Task item
Each line in the records below, from the one that contains "Creates Window submenu" to the one that contains "(event != nil)", should be reproduced exactly, the first and last included.

==== Dataset records

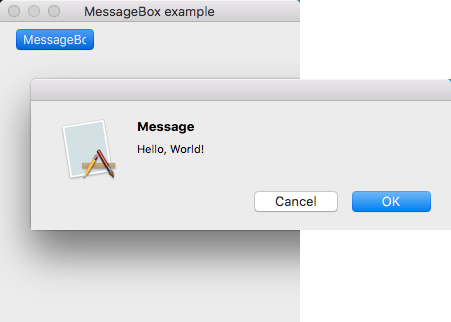
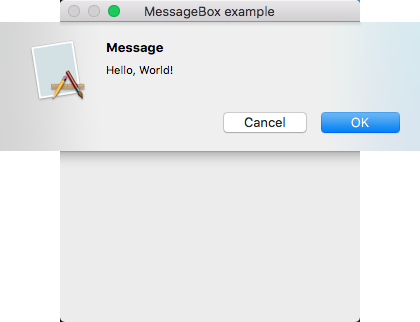
MessageBox example review

diff --git a/src/MessageBox/MessageBox.m b/src/MessageBox/MessageBox.m
@@ -1,29 +1,78 @@
 #include <Cocoa/Cocoa.h>
 
-@interface Button : NSButton
-- (IBAction) OnClick:(id)sender;
+@interface Form : NSWindow {
+  NSButton* buttonShowMessage;
+}
+- (IBAction) OnButtonClick:(id)sender;
+- (BOOL)windowShouldClose:(id)sender;
 @end
 
-@implementation Button
-- (IBAction) OnClick:(id)sender {
+@implementation Form
+- (instancetype)init {
+  NSMenu* applicationMenu = [[[NSMenu alloc] init] autorelease];
+  [applicationMenu addItem:[[[NSMenuItem alloc] initWithTitle:[NSString stringWithFormat:NSLocalizedString([NSString stringWithUTF8String:"About %@"] , nil), [[NSProcessInfo processInfo] processName]] action:@selector(orderFrontStandardAboutPanel:) keyEquivalent:@""] autorelease]];
+  [applicationMenu addItem:[NSMenuItem separatorItem]];
+  NSMenuItem* servicesMenuItem = [applicationMenu addItemWithTitle:NSLocalizedString([NSString stringWithUTF8String:"Services"], nil) action:nil keyEquivalent:@""];
+  NSMenu* servicesMenu = [[[NSMenu alloc] initWithTitle:@""] autorelease];
+  [applicationMenu setSubmenu:servicesMenu forItem:servicesMenuItem];
+  [applicationMenu addItem:[NSMenuItem separatorItem]];
+  [applicationMenu addItemWithTitle:[NSString stringWithFormat:NSLocalizedString([NSString stringWithUTF8String:"Hide %@"],nil), [[NSProcessInfo processInfo] processName]] action:@selector(hide:) keyEquivalent:@"h"];
+  NSMenuItem* hideOtherMenuItem = [applicationMenu addItemWithTitle:NSLocalizedString([NSString stringWithUTF8String:"Hide Others"] , nil) action:@selector(hideOtherApplications:) keyEquivalent:@"h"];
+  [hideOtherMenuItem setKeyEquivalentModifierMask:(NSEventModifierFlagOption|NSEventModifierFlagCommand)];
+  [applicationMenu addItemWithTitle:NSLocalizedString([NSString stringWithUTF8String:"Show All"] , nil) action:@selector(unhideAllApplications:) keyEquivalent:@""];
+  [applicationMenu addItem:[NSMenuItem separatorItem]];
+  [applicationMenu addItem:[[[NSMenuItem alloc] initWithTitle:[NSString stringWithFormat:NSLocalizedString([NSString stringWithUTF8String:"Quit %@"] , nil), [[NSProcessInfo processInfo] processName]] action:@selector(terminate:) keyEquivalent:@"q"] autorelease]];
+  NSMenuItem* applicationMenuItem = [[[NSMenuItem alloc] init] autorelease];
+  [applicationMenuItem setSubmenu:applicationMenu];
+
+  NSMenu* viewMenu = [[[NSMenu alloc] initWithTitle:NSLocalizedString(@"View" , nil)] autorelease];
+  NSMenuItem* viewMenuItem = [[[NSMenuItem alloc] init] autorelease];
+  [viewMenuItem setSubmenu:viewMenu];
+  
+  NSMenu* windowMenu = [[[NSMenu alloc] initWithTitle:NSLocalizedString(@"Window" , nil)] autorelease];
+  NSMenuItem* windowMenuItem = [[[NSMenuItem alloc] init] autorelease];
+  [windowMenuItem setSubmenu:windowMenu];
+  
+  NSMenu* helpMenu = [[[NSMenu alloc] initWithTitle:NSLocalizedString(@"Help" , nil)] autorelease];
+  NSMenuItem* helpMenuItem = [[[NSMenuItem alloc] init] autorelease];
+  [helpMenuItem setSubmenu:helpMenu];
+
+  NSMenu* mainMenu = [[[NSMenu alloc] init] autorelease];
+  [mainMenu addItem:applicationMenuItem];
+  [mainMenu addItem:viewMenuItem];
+  [mainMenu addItem:windowMenuItem];
+  [mainMenu addItem:helpMenuItem];
+  
+  [NSApp setMainMenu:mainMenu];
+  [NSApp setServicesMenu:servicesMenu];
+  [NSApp setWindowsMenu:windowMenu];
+  [NSApp setHelpMenu:helpMenu];
+
+  buttonShowMessage = [[[NSButton alloc] initWithFrame:NSMakeRect(10, 265, 100, 32)] autorelease];
+  [buttonShowMessage setTitle:@"MessageBox"];
+  [buttonShowMessage setBezelStyle:NSBezelStyleRounded];
+  [buttonShowMessage setTarget:self];
+  [buttonShowMessage setAction:@selector(OnButtonClick:)];
+  [buttonShowMessage setAutoresizingMask:NSViewMaxXMargin | NSViewMinYMargin];
+
+  [super initWithContentRect:NSMakeRect(100, 100, 300, 300) styleMask:NSWindowStyleMaskTitled | NSWindowStyleMaskClosable | NSWindowStyleMaskResizable backing:NSBackingStoreBuffered defer:NO];
+  [self setTitle:@"MessageBox example"];
+  [[self contentView] addSubview:buttonShowMessage];
+  [self setIsVisible:YES];
+  return self;
+}
+- (IBAction) OnButtonClick:(id)sender {
   NSAlert* alert = [[NSAlert alloc] init];
   [alert setMessageText:@"Message"];
   [alert setInformativeText:@"Hello, World!"];
   [alert setAlertStyle:NSAlertStyleWarning];
   [alert addButtonWithTitle:@"OK"];
   [alert addButtonWithTitle:@"Cancel"];
-  [alert runModal];
+  [alert beginSheetModalForWindow:self completionHandler:^(NSModalResponse returnCode) {}];
   NSModalSession session = [NSApp beginModalSessionForWindow:[NSApp mainWindow]];
   [NSApp runModalSession:session];
   [NSApp endModalSession:session];
 }
-@end
-
-@interface Form : NSWindow
-- (BOOL)windowShouldClose:(id)sender;
-@end
-
-@implementation Form
 - (BOOL)windowShouldClose:(id)sender {
   [NSApp terminate:sender];
   return NO;
@@ -31,88 +80,8 @@
 @end
 
 int main(int argc, char* argv[]) {
-  // Create Button
-  Button* buttonShowMessage = [[[Button alloc] initWithFrame:NSMakeRect(10, 265, 90, 32)] autorelease];
-  [buttonShowMessage setTitle:@"MessageBox"];
-  [buttonShowMessage setBezelStyle:NSBezelStyleRounded];
-  [buttonShowMessage setTarget:buttonShowMessage];
-  [buttonShowMessage setAction:@selector(OnClick:)];
-  [buttonShowMessage setAutoresizingMask:NSViewMaxXMargin | NSViewMinYMargin];
 
-  // Create Form
-  Form* form1 = [[[Form alloc] initWithContentRect:NSMakeRect(100, 100, 300, 300) styleMask:NSWindowStyleMaskTitled | NSWindowStyleMaskClosable | NSWindowStyleMaskResizable backing:NSBackingStoreBuffered defer:NO] autorelease];
-  [form1 setTitle:@"MessageBox example"];
-  [[form1 contentView] addSubview:buttonShowMessage];
-  [form1 setIsVisible:YES];
-  
-  // Gets process name
-  NSString* processName = [[NSProcessInfo processInfo] processName];
-  
-  // Creates Application submenu with process name
-  NSMenu* applicationMenu = [[[NSMenu alloc] init] autorelease];
-  [applicationMenu addItem:[[[NSMenuItem alloc] initWithTitle:[NSString stringWithFormat:NSLocalizedString([NSString stringWithUTF8String:"About %@"] , nil), processName] action:@selector(orderFrontStandardAboutPanel:) keyEquivalent:@""] autorelease]];
-  [applicationMenu addItem:[NSMenuItem separatorItem]];
-  NSMenuItem* servicesMenuItem = [applicationMenu addItemWithTitle:NSLocalizedString([NSString stringWithUTF8String:"Services"], nil) action:nil keyEquivalent:@""];
-  NSMenu* servicesMenu = [[[NSMenu alloc] initWithTitle:@""] autorelease];
-  [applicationMenu setSubmenu:servicesMenu forItem:servicesMenuItem];
-  [applicationMenu addItem:[NSMenuItem separatorItem]];
-  [applicationMenu addItemWithTitle:[NSString stringWithFormat:NSLocalizedString([NSString stringWithUTF8String:"Hide %@"],nil), processName] action:@selector(hide:) keyEquivalent:@"h"];
-  NSMenuItem* hideOtherMenuItem = [applicationMenu addItemWithTitle:NSLocalizedString([NSString stringWithUTF8String:"Hide Others"] , nil) action:@selector(hideOtherApplications:) keyEquivalent:@"h"];
-  [hideOtherMenuItem setKeyEquivalentModifierMask:(NSEventModifierFlagOption|NSEventModifierFlagCommand)];
-  [applicationMenu addItemWithTitle:NSLocalizedString([NSString stringWithUTF8String:"Show All"] , nil) action:@selector(unhideAllApplications:) keyEquivalent:@""];
-  [applicationMenu addItem:[NSMenuItem separatorItem]];
-  [applicationMenu addItem:[[[NSMenuItem alloc] initWithTitle:[NSString stringWithFormat:NSLocalizedString([NSString stringWithUTF8String:"Quit %@"] , nil), processName] action:@selector(terminate:) keyEquivalent:@"q"] autorelease]];
-  NSMenuItem* applicationMenuItem = [[[NSMenuItem alloc] init] autorelease];
-  [applicationMenuItem setSubmenu:applicationMenu];
-
-  // Creates View submenu
-  NSMenu* viewMenu = [[[NSMenu alloc] initWithTitle:NSLocalizedString(@"View" , nil)] autorelease];
-  NSMenuItem* viewMenuItem = [[[NSMenuItem alloc] init] autorelease];
-  [viewMenuItem setSubmenu:viewMenu];
-
-  // Creates Window submenu
-  NSMenu* windowMenu = [[[NSMenu alloc] initWithTitle:NSLocalizedString(@"Window" , nil)] autorelease];
-  NSMenuItem* windowMenuItem = [[[NSMenuItem alloc] init] autorelease];
-  [windowMenuItem setSubmenu:windowMenu];
-
-  // Creates Help submenu
-  NSMenu* helpMenu = [[[NSMenu alloc] initWithTitle:NSLocalizedString(@"Help" , nil)] autorelease];
-  NSMenuItem* helpMenuItem = [[[NSMenuItem alloc] init] autorelease];
-  [helpMenuItem setSubmenu:helpMenu];
-
-  // Creates main menubar
-  NSMenu* mainMenu = [[[NSMenu alloc] init] autorelease];
-  [mainMenu addItem:applicationMenuItem];
-  [mainMenu addItem:viewMenuItem];
-  [mainMenu addItem:windowMenuItem];
-  [mainMenu addItem:helpMenuItem];
-
-  // Creates Application and asociate menubar and specific menus.
   [NSApplication sharedApplication];
-  [NSApp setMainMenu:mainMenu];
-  [NSApp setServicesMenu:servicesMenu];
-  [NSApp setWindowsMenu:windowMenu];
-  [NSApp setHelpMenu:helpMenu];
-
-  // Set window as mainWindow
-  [form1 makeMainWindow];
-  
-  // Creates your own message loop
-  NSAutoreleasePool* pool = [[NSAutoreleasePool alloc] init];
-  [NSApp finishLaunching];
-  bool hasIdle = true;
-  while (true) {
-    [pool release];
-    pool = [[NSAutoreleasePool alloc] init];
-    
-    NSEvent* event = [NSApp nextEventMatchingMask:NSEventMaskAny untilDate: hasIdle ? [NSDate distantPast] : [NSDate distantFuture] inMode:NSDefaultRunLoopMode dequeue:YES];
-    if (event != nil) {
-      // run your own dispatcher...
-      [NSApp sendEvent:event];
-      [NSApp updateWindows];
-    } else if (hasIdle) {
-      // run idle method...
-    }
-  }
-  [pool release];
+  [[[[Form alloc] init] autorelease] makeMainWindow];
+  [NSApp run];
 }

diff --git a/src/Form/Form.m b/src/Form/Form.m
@@ -69,11 +69,10 @@
   [alert setAlertStyle:NSAlertStyleWarning];
   [alert addButtonWithTitle:@"Yes"];
   [alert addButtonWithTitle:@"No"];
-  NSModalResponse response = [alert runModal];
-  if (response == NSAlertFirstButtonReturn) {
-    [NSApp terminate:sender];
-    return YES;
-  }
+  [alert beginSheetModalForWindow:self completionHandler:^(NSModalResponse returnCode) {
+    if (returnCode == NSAlertFirstButtonReturn)
+      [NSApp terminate:sender];
+  }];
   return NO;
 }
 @end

========

Output
-  // Creates Window submenu
-  NSMenu* windowMenu = [[[NSMenu alloc] initWithTitle:NSLocalizedString(@"Window" , nil)] autorelease];
-  NSMenuItem* windowMenuItem = [[[NSMenuItem alloc] init] autorelease];
-  [windowMenuItem setSubmenu:windowMenu];
-
-  // Creates Help submenu
-  NSMenu* helpMenu = [[[NSMenu alloc] initWithTitle:NSLocalizedString(@"Help" , nil)] autorelease];
-  NSMenuItem* helpMenuItem = [[[NSMenuItem alloc] init] autorelease];
-  [helpMenuItem setSubmenu:helpMenu];
-
-  // Creates main menubar
-  NSMenu* mainMenu = [[[NSMenu alloc] init] autorelease];
-  [mainMenu addItem:applicationMenuItem];
-  [mainMenu addItem:viewMenuItem];
-  [mainMenu addItem:windowMenuItem];
-  [mainMenu addItem:helpMenuItem];
-
-  // Creates Application and asociate menubar and specific menus.
   [NSApplication sharedApplication];
-  [NSApp setMainMenu:mainMenu];
-  [NSApp setServicesMenu:servicesMenu];
-  [NSApp setWindowsMenu:windowMenu];
-  [NSApp setHelpMenu:helpMenu];
-
-  // Set window as mainWindow
-  [form1 makeMainWindow];
-  
-  // Creates your own message loop
-  NSAutoreleasePool* pool = [[NSAutoreleasePool alloc] init];
-  [NSApp finishLaunching];
-  bool hasIdle = true;
-  while (true) {
-    [pool release];
-    pool = [[NSAutoreleasePool alloc] init];
-    
-    NSEvent* event = [NSApp nextEventMatchingMask:NSEventMaskAny untilDate: hasIdle ? [NSDate distantPast] : [NSDate distantFuture] inMode:NSDefaultRunLoopMode dequeue:YES];
-    if (event != nil) {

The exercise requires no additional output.